_PROMPT_.
Give back, word for word, only the lines from the opening of the records through the one with "Also changed, not shown: Timing". Pictures stay out.

== Segment start ==

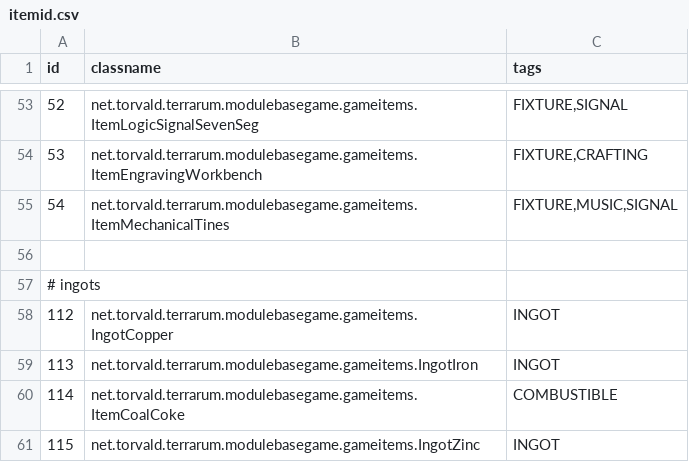
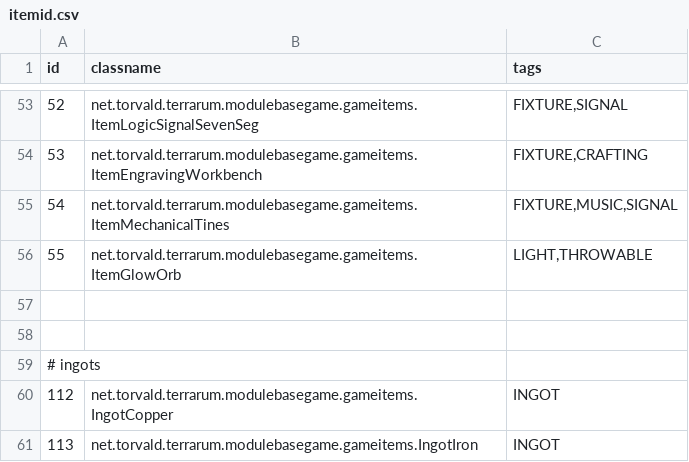
Before and after one commit to curioustorvald/Terrarum, a CSV file: assets/mods/basegame/items/itemid.csv, drawn as a sheet; only a part is shown, gaps mark what is left out; the shorter side is filled out with more unchanged rows.

Commit message:
glow orbs

```diff
--- a/assets/mods/basegame/items/itemid.csv
+++ b/assets/mods/basegame/items/itemid.csv
@@ -55,2 +55,4 @@ id;classname;tags
 54;net.torvald.terrarum.modulebasegame.gameitems.ItemMechanicalTines;FIXTURE,MUSIC,SIGNAL
+55;net.torvald.terrarum.modulebasegame.gameitems.ItemGlowOrb;LIGHT,THROWABLE
+
 
```
Also changed, not shown: 10 other files.
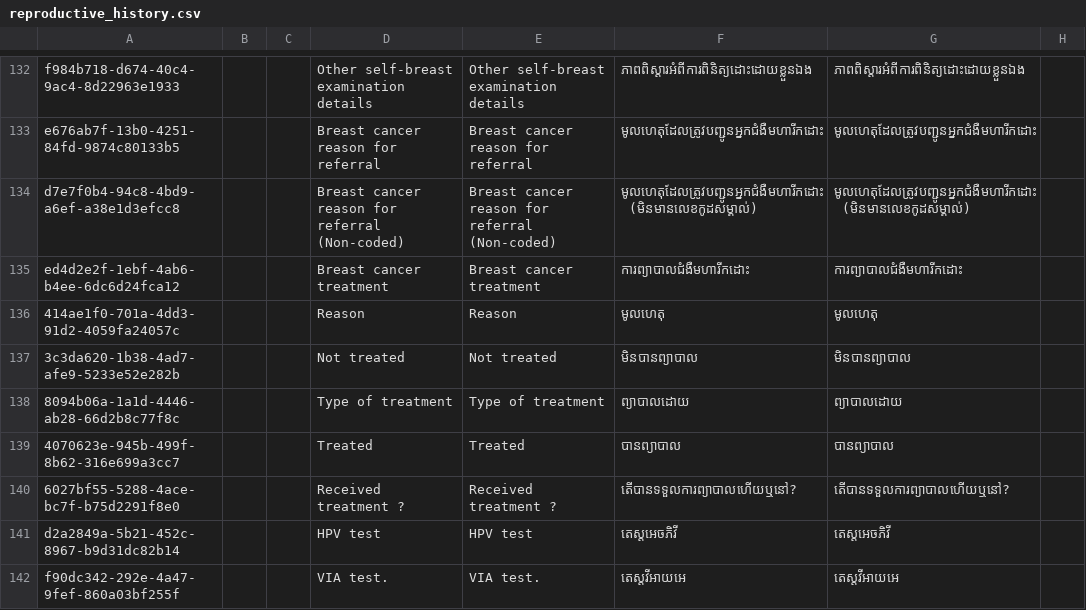
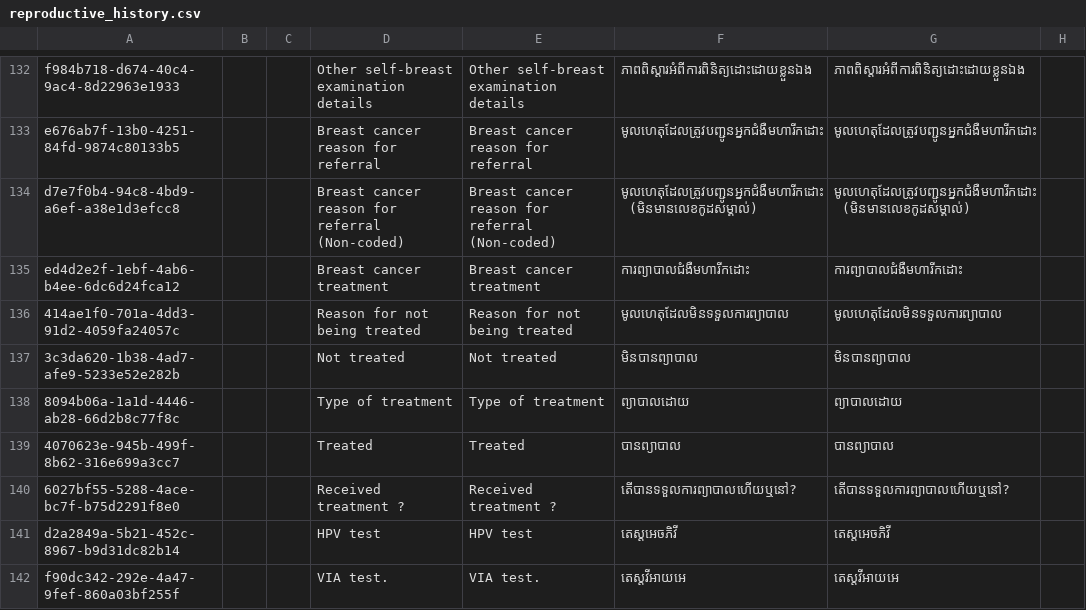
Before and after one commit to mekomsolutions/ozone-distro-cambodia, a CSV file: configs/openmrs_config/concepts/reproductive_history.csv, drawn as a sheet; only a part is shown, gaps mark what is left out; the diff names each change by its address in the sheet, - before the commit and + after, or states it on an @@ line.

```diff
--- a/configs/openmrs_config/concepts/reproductive_history.csv
+++ b/configs/openmrs_config/concepts/reproductive_history.csv
-D136: Reason
+D136: Reason for not being treated
-E136: Reason
+E136: Reason for not being treated
-F136: មូលហេតុ
+F136: មូលហេតុដែលមិនទទួលការព្យាបាល
-G136: មូលហេតុ
+G136: មូលហេតុដែលមិនទទួលការព្យាបាល
```
Also changed, not shown: 1 other file.
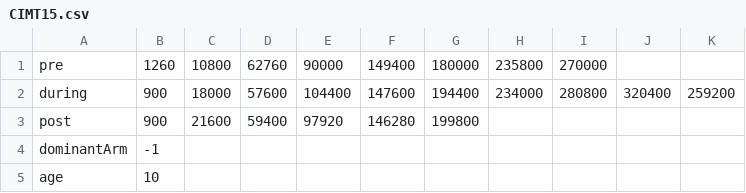
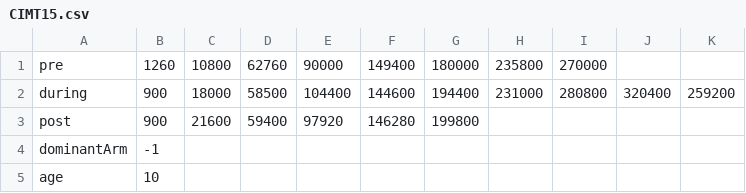
Before and after one commit to ycpan1597/SCH, a CSV file: Timing File/CIMT15.csv, drawn as a sheet.

```diff
--- a/Timing File/CIMT15.csv
+++ b/Timing File/CIMT15.csv
@@ -1,3 +1,3 @@
 pre,1260,10800,62760,90000,149400,180000,235800,270000,,
-during,900,18000,57600,104400,147600,194400,234000,280800,320400,259200
+during,900,18000,58500,104400,144600,194400,231000,280800,320400,259200
 post,900,21600,59400,97920,146280,199800,,,,
```
Also changed, not shown: Timing File/TD10.csv, 3 other files.
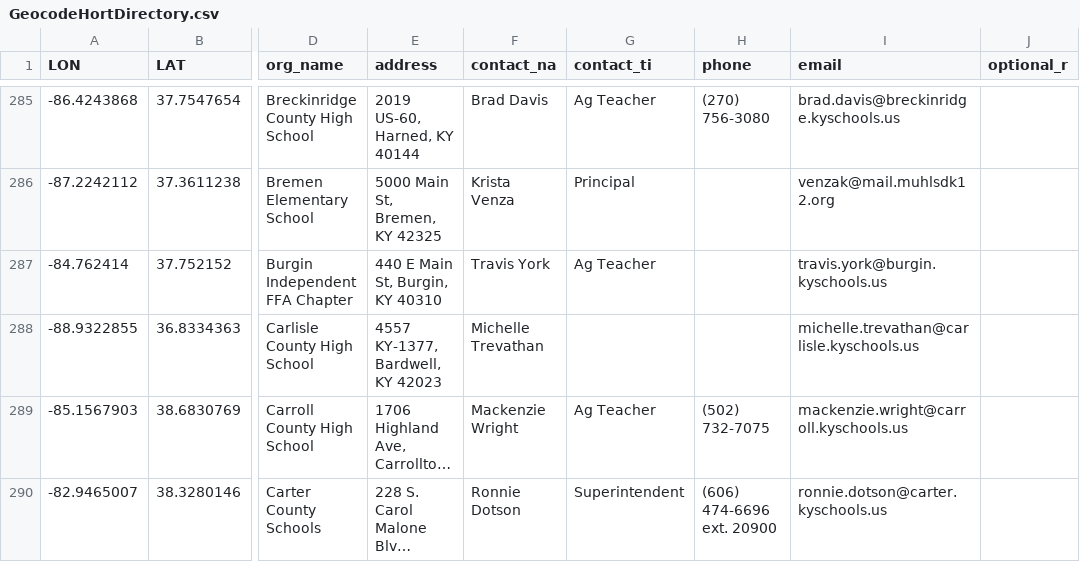
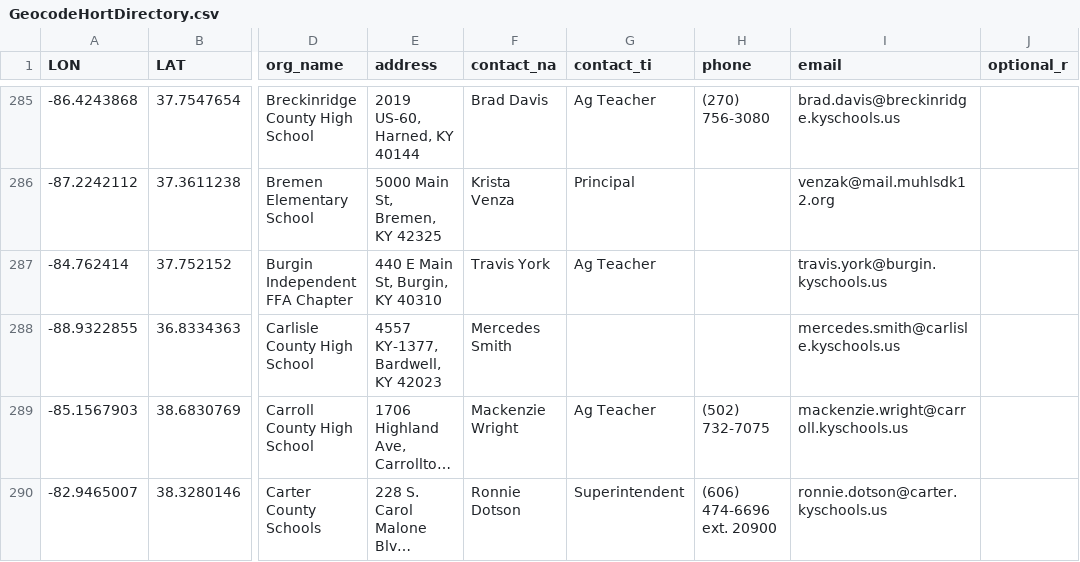
Before and after one commit to UK-Horticulture/hort-directory, a CSV file: data/GeocodeHortDirectory.csv, drawn as a sheet; only a part is shown, gaps mark what is left out; long unchanged cells end in …; the diff names each change by its address in the sheet, - before the commit and + after, or states it on an @@ line.

Commit message:
update Carlisle County Educational Greenhouse contact data

```diff
--- a/data/GeocodeHortDirectory.csv
+++ b/data/GeocodeHortDirectory.csv
-F288 (contact_na): Michelle Trevathan
+F288 (contact_na): Mercedes Smith
-I288 (email): michelle.trevathan@carlisle.kyschools.us
+I288 (email): mercedes.smith@carlisle.kyschools.us
```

== Segment end ==

_WRITTEN SOLUTION_.
Before and after one commit to curioustorvald/Terrarum, a CSV file: assets/mods/basegame/items/itemid.csv, drawn as a sheet; only a part is shown, gaps mark what is left out; the shorter side is filled out with more unchanged rows.

Commit message:
glow orbs

```diff
--- a/assets/mods/basegame/items/itemid.csv
+++ b/assets/mods/basegame/items/itemid.csv
@@ -55,2 +55,4 @@ id;classname;tags
 54;net.torvald.terrarum.modulebasegame.gameitems.ItemMechanicalTines;FIXTURE,MUSIC,SIGNAL
+55;net.torvald.terrarum.modulebasegame.gameitems.ItemGlowOrb;LIGHT,THROWABLE
+
 
```
Also changed, not shown: 10 other files.
Before and after one commit to mekomsolutions/ozone-distro-cambodia, a CSV file: configs/openmrs_config/concepts/reproductive_history.csv, drawn as a sheet; only a part is shown, gaps mark what is left out; the diff names each change by its address in the sheet, - before the commit and + after, or states it on an @@ line.

```diff
--- a/configs/openmrs_config/concepts/reproductive_history.csv
+++ b/configs/openmrs_config/concepts/reproductive_history.csv
-D136: Reason
+D136: Reason for not being treated
-E136: Reason
+E136: Reason for not being treated
-F136: មូលហេតុ
+F136: មូលហេតុដែលមិនទទួលការព្យាបាល
-G136: មូលហេតុ
+G136: មូលហេតុដែលមិនទទួលការព្យាបាល
```
Also changed, not shown: 1 other file.
Before and after one commit to ycpan1597/SCH, a CSV file: Timing File/CIMT15.csv, drawn as a sheet.

```diff
--- a/Timing File/CIMT15.csv
+++ b/Timing File/CIMT15.csv
@@ -1,3 +1,3 @@
 pre,1260,10800,62760,90000,149400,180000,235800,270000,,
-during,900,18000,57600,104400,147600,194400,234000,280800,320400,259200
+during,900,18000,58500,104400,144600,194400,231000,280800,320400,259200
 post,900,21600,59400,97920,146280,199800,,,,
```
Also changed, not shown: Timing File/TD10.csv, 3 other files.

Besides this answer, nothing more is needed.